Another PADI IDC draws to a close here in Costa Rica and fun was had all round. No really! With a combination of pool, ocean and classroom sessions mixed in with some monkeys, and turtles topped of with a tropical jungle setting, what more do you need? So the next step is the PADI instructor Exam. This is conducted by an independent examiner assigned by PADI head office. The program lasts 2 – 3 days and is, going into it, one of the most nerve wracking experiences you think of. This what you have been building up for, this is the moment you have been thinking about for the past 2 weeks (or even longer!) But the funny thing is, once you get there, about half way through (and believe me if you choose to or not, you do actually start to enjoy it. The examiners are always nice and it is true, they want you to do well. They aren’t there to help, because certainly at this stage you should know what you are doing, but they are willing you on to your ever close goal of Open Water Scuba Instructor.

So on arrival, nerves flying around the room, the first thing is an orientation, and one of the first slides that comes up is the word “Relax”. Even just with that opening, smiles emerge just a little and shoulders start to un tense. Throughout the course orientation you are given a layout of the schedule, rules throughout program and what to expect and Oh My Goodness!!! Its the same as the PADI IDC that you just went through! Nothing different! During the orientation you are assigned your skills and presentations. What skills will you be presenting during confined, classroom and open water as well as the skill circuit. One of the more popular options is to get the first part, the exams, out of the way first. Through the many IDCs and IEs that I have attended, the majority of stress for candidates arises from the dive theory portion. By completing your five theory exams to start with, followed with your Standards, systems and procedures exam or vice versa it removes a lot of stress allowing you to sit back and relax just a tiny bit!
The theory exams cover the 5 theory portions, physics, physiology, equipment, RDP and dive skills. The standard exam is open book using both your instructor manual and your guide to teaching. If you fail one of the theory you can resit it, if you fail 2 or the standards you will have to retake the whole theory section during another IE. To get here you will have had to already pass the exams during the PADI IDC and they are the SAME STANDARD so don’t panic!
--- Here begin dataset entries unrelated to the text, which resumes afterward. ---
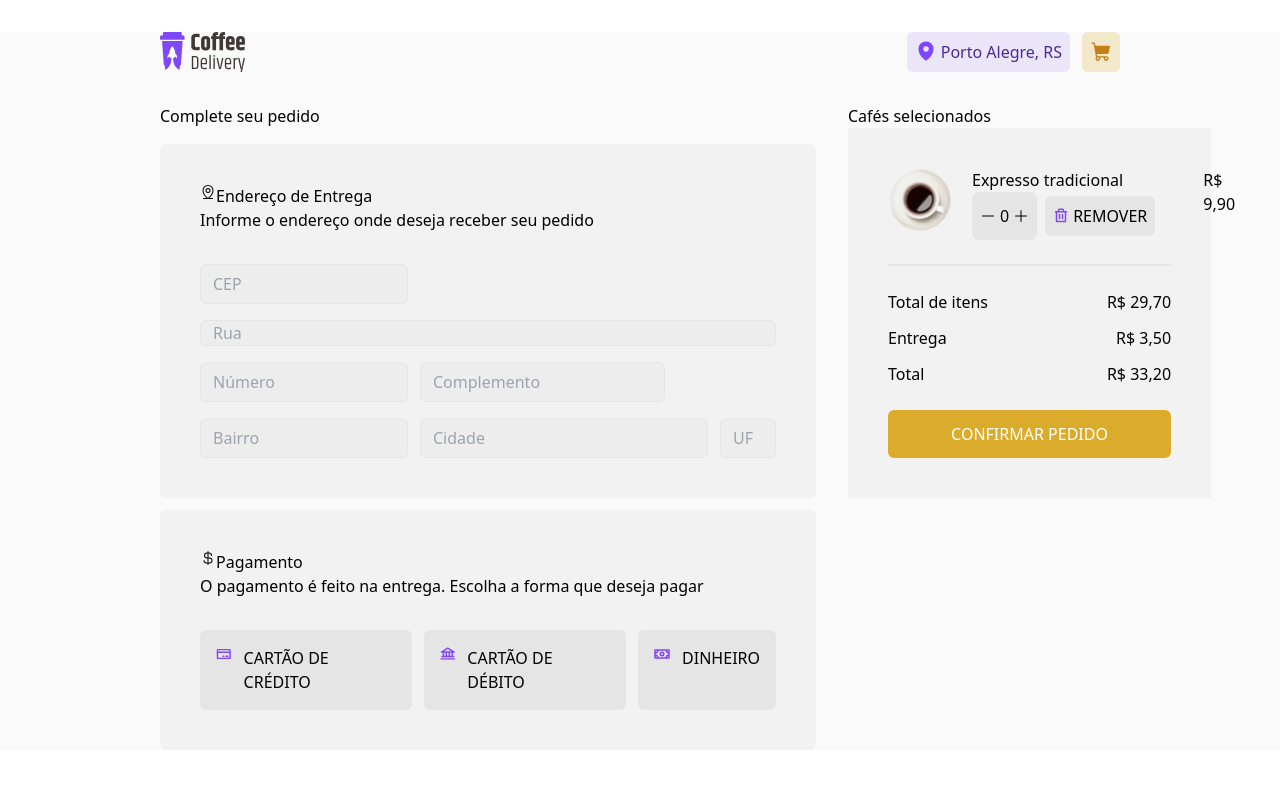
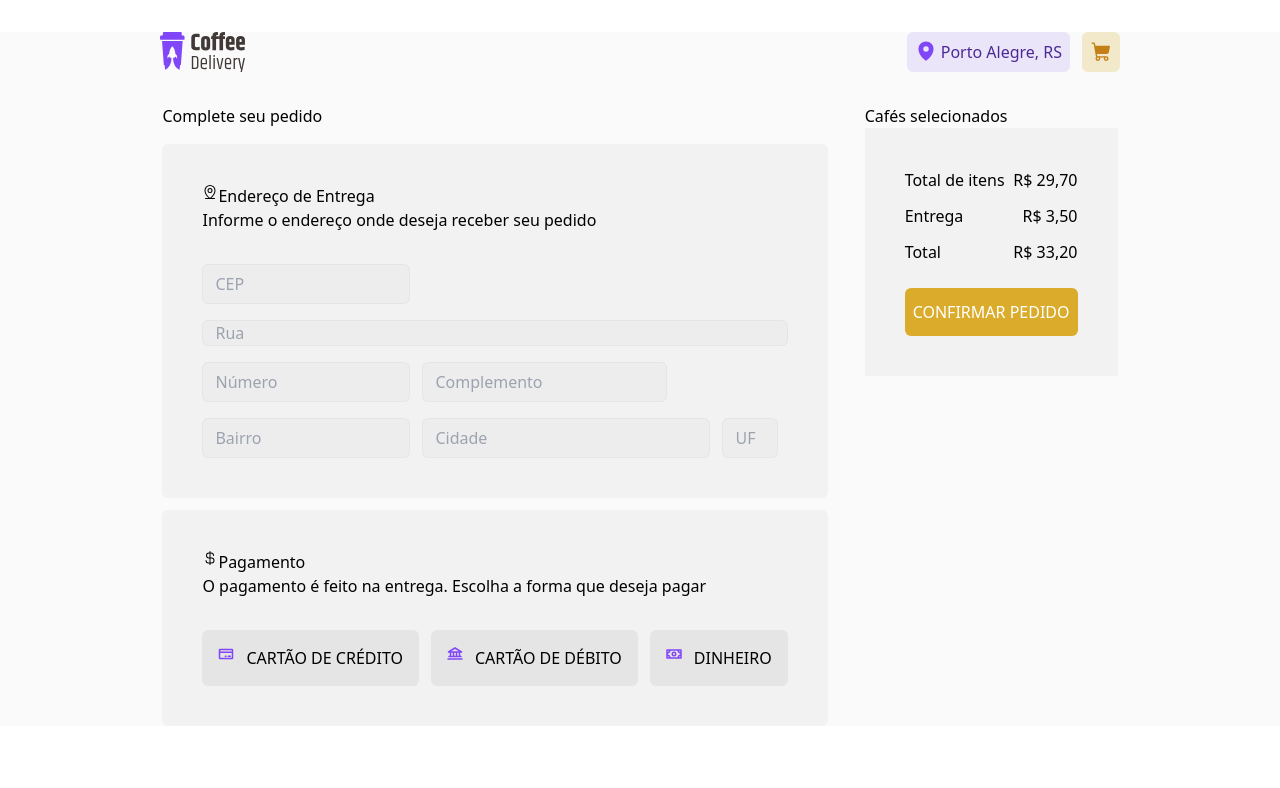
Before and after one commit to pedrogagodev/Coffee-Shop-Delivery, a React (Vite) app: page /checkout in a window 1280 px wide. Shown: the top 788 px of the page. Built offline with nearby package versions, Linux system fonts and the light colour scheme.

Commit message:
feat. makes the coffees in the cart appear on the checkout page

```diff
--- a/src/components/CoffeeQuantity.tsx
+++ b/src/components/CoffeeQuantity.tsx
@@ -8,10 +8,10 @@ interface CoffeeQuantityProps {
   coffee: CoffeeProps;
 }
 
-export function CoffeeQuantity({ coffeeId }: CoffeeQuantityProps) {
+export function CoffeeQuantity({ coffeeId, coffee }: CoffeeQuantityProps) {
   const { handleQuantityChange } = useContext(CoffeeContext);
 
-  const [newQuantity, setNewQuantity] = useState(0);
+  const [newQuantity, setNewQuantity] = useState(coffee.quantity);
 
   const [isUpdated, setIsUpdated] = useState(false);
 
--- a/src/components/ItemCheckout.tsx
+++ b/src/components/ItemCheckout.tsx
@@ -1,22 +1,26 @@
-import AmericanExpress from '../../public/AmericanExpress.svg';
 import { Trash } from '@phosphor-icons/react';
 import { CoffeeQuantity } from './CoffeeQuantity';
+import { CoffeeProps } from '../contexts/CoffeeContext';
 
-export default function ItemCheckout() {
+interface ItemCheckoutProps {
+  coffee: CoffeeProps;
+}
+
+export default function ItemCheckout({ coffee }: ItemCheckoutProps) {
   return (
-    <div className="flex gap-5 border-b-2 border-base-button pb-6">
-      <img src={AmericanExpress} alt="" className="h-16 w-16" />
+    <div className="flex gap-5 border-b-2 border-base-button pb-6 pt-6">
+      <img src={coffee.image} alt={coffee.name} className="h-16 w-16" />
       <div className="mr-7">
-        <span>Expresso tradicional</span>
+        <span>{coffee.name}</span>
         <div className="flex">
-          <CoffeeQuantity />
+          <CoffeeQuantity coffeeId={coffee.id} coffee={coffee} />
           <button className="flex gap-1 self-center rounded-md bg-base-button p-2">
             <Trash size={16} className="mt-1 text-my-purple" weight="bold" />
             <span>REMOVER</span>
           </button>
         </div>
       </div>
-      <p>R$ 9,90</p>
+      <p>R$ {coffee.price.toFixed(2)}</p>
     </div>
   );
 }
--- a/src/pages/Checkout.tsx
+++ b/src/pages/Checkout.tsx
@@ -10,8 +10,11 @@ import { useForm } from 'react-hook-form';
 import { zodResolver } from '@hookform/resolvers/zod';
 import * as zod from 'zod';
 import ItemCheckout from '../components/ItemCheckout';
+import { useContext } from 'react';
+import { CoffeeContext } from '../contexts/CoffeeContext';
 
 export function Checkout() {
+  const { coffees } = useContext(CoffeeContext);
   const newFormValidationSchema = zod.object({
     CEP: zod
       .string()
@@ -49,6 +52,8 @@ export function Checkout() {
   const handleClick = () => {
     handleSubmit(onSubmit)();
   };
+
+  const coffeesInCart = coffees.filter((coffee) => coffee.quantity > 0);
 
   return (
     <div className="mx-40 flex justify-around gap-8">
@@ -137,8 +142,10 @@ export function Checkout() {
       </div>
       <div>
         <h2>Cafés selecionados</h2>
-        <div className="bg-base-card p-10">
-          <ItemCheckout />
+        <div className="bg-base-card px-10 pb-10 pt-4">
+          {coffeesInCart.map((coffee) => (
+            <ItemCheckout key={coffee.id} coffee={coffee} />
+          ))}
           <div className="flex flex-col gap-3">
             <div className="mt-6 flex justify-between">
               <span>Total de itens</span>
```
Okay, so now onto the confined. The confined water section always consists of a skill that you present and then a make-up skill if for some reason you fail. It is one skill to present and teach and can be from the open water course or the rescue diver course. On completion of that there will be 5 skills that you have to demonstrate. Demonstration standards are the same as the PADI Divemaster course and the IDC, in which to acheive a 5 you have to make the skill appear exaggerated and “easy”. Confined presentations, the key is to spot the problems quickly and be able to signal clearly to both students and assistants.
Classroom presentations. This is your prescriptive teaching presentation. One question to present, very importantly using your PADI Lesson guides. And that doesn’t mean just sticking it on the wall and ignoring it, that means referring to it and using the “additional information” section. Use of training aids is essential here and get creative! However, make sure the training aids are relevant to the topic. Frequent interaction with your students is also a bonus and don’t “waffle” too much, try to stay on track and hit your points. If you get nervous (I have seen it happen!) and stray of topic or mess up in another way, the don’t worry, there is the chance to redo another presentation.
So into the home straight now, the Open water presentation. There is no resit chance with this portion, it is pass/fail. You have 2 skills, same as in the IDC which you integrate together as much as possible. It could be 2 open water skills, or and open water with advanced, or a rescue and an advanced skill. Very important points, make sure you know your knot and have worked with a lift bag (search and recovery). As an open water scuba instructor you should be familiar with these skills as you may be asked to teach them. Control is key here as with the ever-changing ocean you may need to move your position around, communicate with your assistant and rethink underwater. Just make sure that every student completes their performance requirements! If it says 5 point descent then 5 points, then DESCEND!!
Then back on your boat and back to shore. You have finished your PADI Instructor exam, not so bad ?
You get through that then congrats!!!!!! You are now an official PADI Open Water scuba instructor, time to pop the champagne……
You’ve worked hard, give yourself a pat on the back and go out and live the dream.